Perfect spot for a $3,000 apartment.
Perfect spot for a $3,000 apartment.

So, A+ news for any of you burgeoning real estate tycoons out there who also happen to have $14 million kicking around. And I guess for free market capitalists and jerks with unlimited funds who don’t really care where they live?

While it’s not exactly “half of Bushwick,” as Bushwick Daily puts it, it is a pretty staggering amount of prime neighborhood real estate that’s about to hit the market courtesy of Cayuga Capital, one of Bushwick’s earliest and most successful property investors.

Real Deal reports that the company, which has been quietly accumulating buildings in the area over the course of the past decade, is selling off a 90 percent interest in their seven building stake in the neighborhood, to the tune of $14 million. Properties in the portfolio include buildings at 36 Wilson Avenue, 369 Menahan Street, 1399 Greene Avenue, and 297 and 311 Troutman Street.

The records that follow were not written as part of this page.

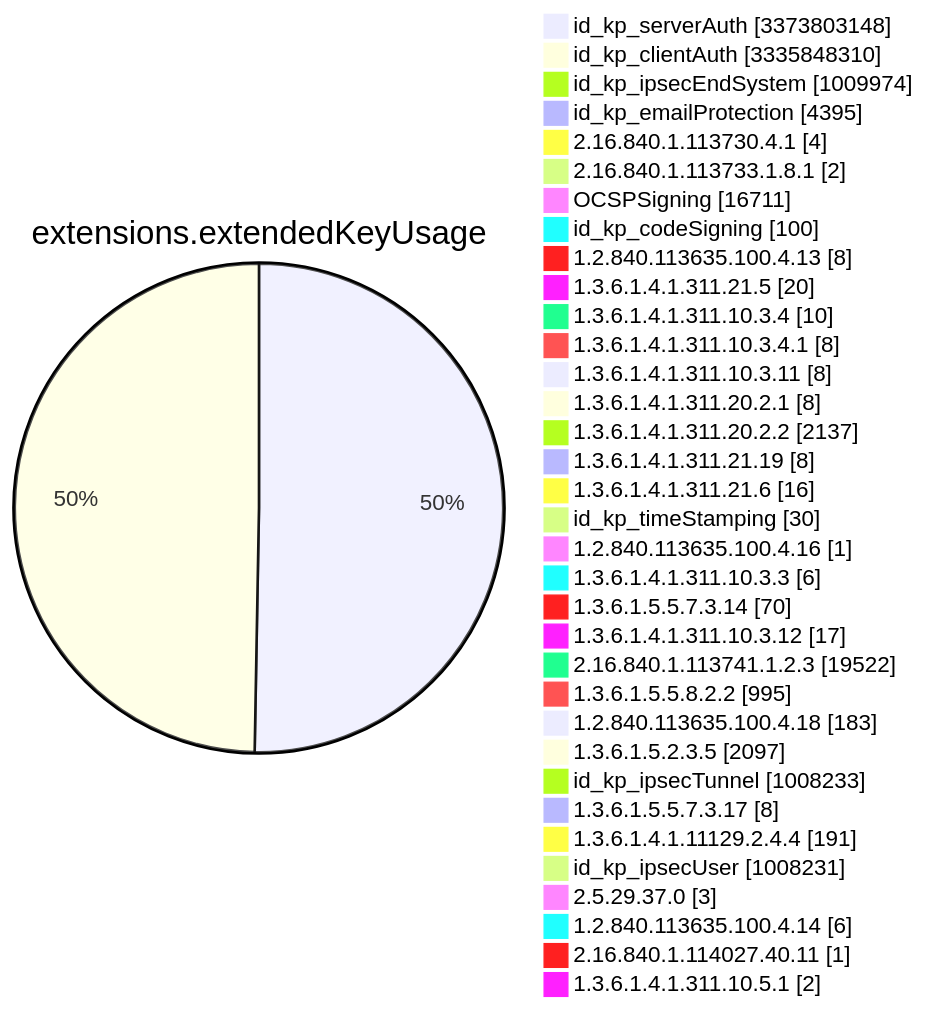
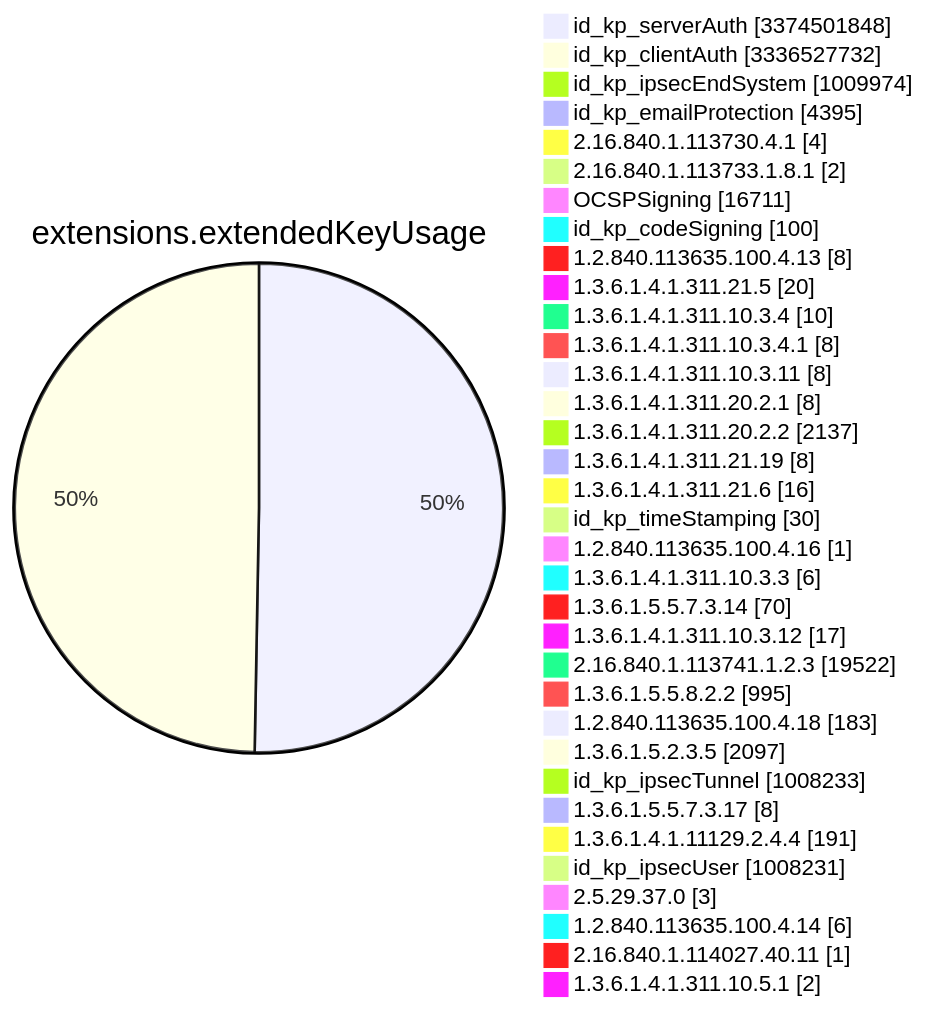
Before and after one commit to christiankrug/ctmonitor_visualization: diagram 11 of 15 in TOTAL/README.md, drawn with Mermaid. The commit also changed other lines of this file, not shown here.

````diff
--- a/TOTAL/README.md
+++ b/TOTAL/README.md
@@ -4120,38 +4120,38 @@
 ```mermaid
 pie showData
 title extensions.extendedKeyUsage
-"id_kp_serverAuth" :3373803148
-"id_kp_clientAuth" :3335848310
+"id_kp_serverAuth" :3374501848
+"id_kp_clientAuth" :3336527732
 "id_kp_ipsecEndSystem" :1009974
 "id_kp_emailProtection" :4395
 "2.16.840.1.113730.4.1" :4
 "2.16.840.1.113733.1.8.1" :2
 "OCSPSigning" :16711
 "id_kp_codeSigning" :100
 "1.2.840.113635.100.4.13" :8
 "1.3.6.1.4.1.311.21.5" :20
 "1.3.6.1.4.1.311.10.3.4" :10
 "1.3.6.1.4.1.311.10.3.4.1" :8
 "1.3.6.1.4.1.311.10.3.11" :8
 "1.3.6.1.4.1.311.20.2.1" :8
 "1.3.6.1.4.1.311.20.2.2" :2137
 "1.3.6.1.4.1.311.21.19" :8
 "1.3.6.1.4.1.311.21.6" :16
 "id_kp_timeStamping" :30
 "1.2.840.113635.100.4.16" :1
 "1.3.6.1.4.1.311.10.3.3" :6
 "1.3.6.1.5.5.7.3.14" :70
 "1.3.6.1.4.1.311.10.3.12" :17
 "2.16.840.1.113741.1.2.3" :19522
 "1.3.6.1.5.5.8.2.2" :995
 "1.2.840.113635.100.4.18" :183
 "1.3.6.1.5.2.3.5" :2097
 "id_kp_ipsecTunnel" :1008233
 "1.3.6.1.5.5.7.3.17" :8
 "1.3.6.1.4.1.11129.2.4.4" :191
 "id_kp_ipsecUser" :1008231
 "2.5.29.37.0" :3
 "1.2.840.113635.100.4.14" :6
 "2.16.840.1.114027.40.11" :1
 "1.3.6.1.4.1.311.10.5.1" :2
 ```
````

The decision was partially driven by the neighborhood’s current real estate desirability. Or, as David Behin of MNS, the brokerage firm representing Cayuga put it, “Bushwick is like Williamsburg on crack.” So, unstable, in crippling disrepair, and a bad investment? Or I guess that’s not what people mean when they make crack jokes these days. “Williamsburg took 10, 11 years for it to get to where it is now — you had to cross a river,” Behin explains. “You just have to go three, four [subway] stops down” to move the whole operation on out to Bushwick. Oh.

Anyway, the idea here is to raise funds to pay back Cayuga’s initial investors and create cash flow for a planned 99-apartment development at St. Marks Lutheran Church on Bushwick Ave., once a beloved arts and event space (and I suppose, house of worship and general source of refuge). Studios in the new space would go for $1,900 and two-bedrooms for $2,750.

I don’t know if it does a whole lot of good to tear into Cayuga for this—they had the insight to invest early and are now doing everything the market, our mayor, and our current social mores would dictate they do with this windfall—but then, the idea of putting $2,000 studios in a space where artists and actual religious types used to congregate and enjoy themselves free of charge does land pretty heavy. Maybe not quite as heavy as comparing your lucrative real estate holdings to a devastating drug epidemic, but still. It’s a lot.

Follow Virginia K. Smith on Twitter @vksmith.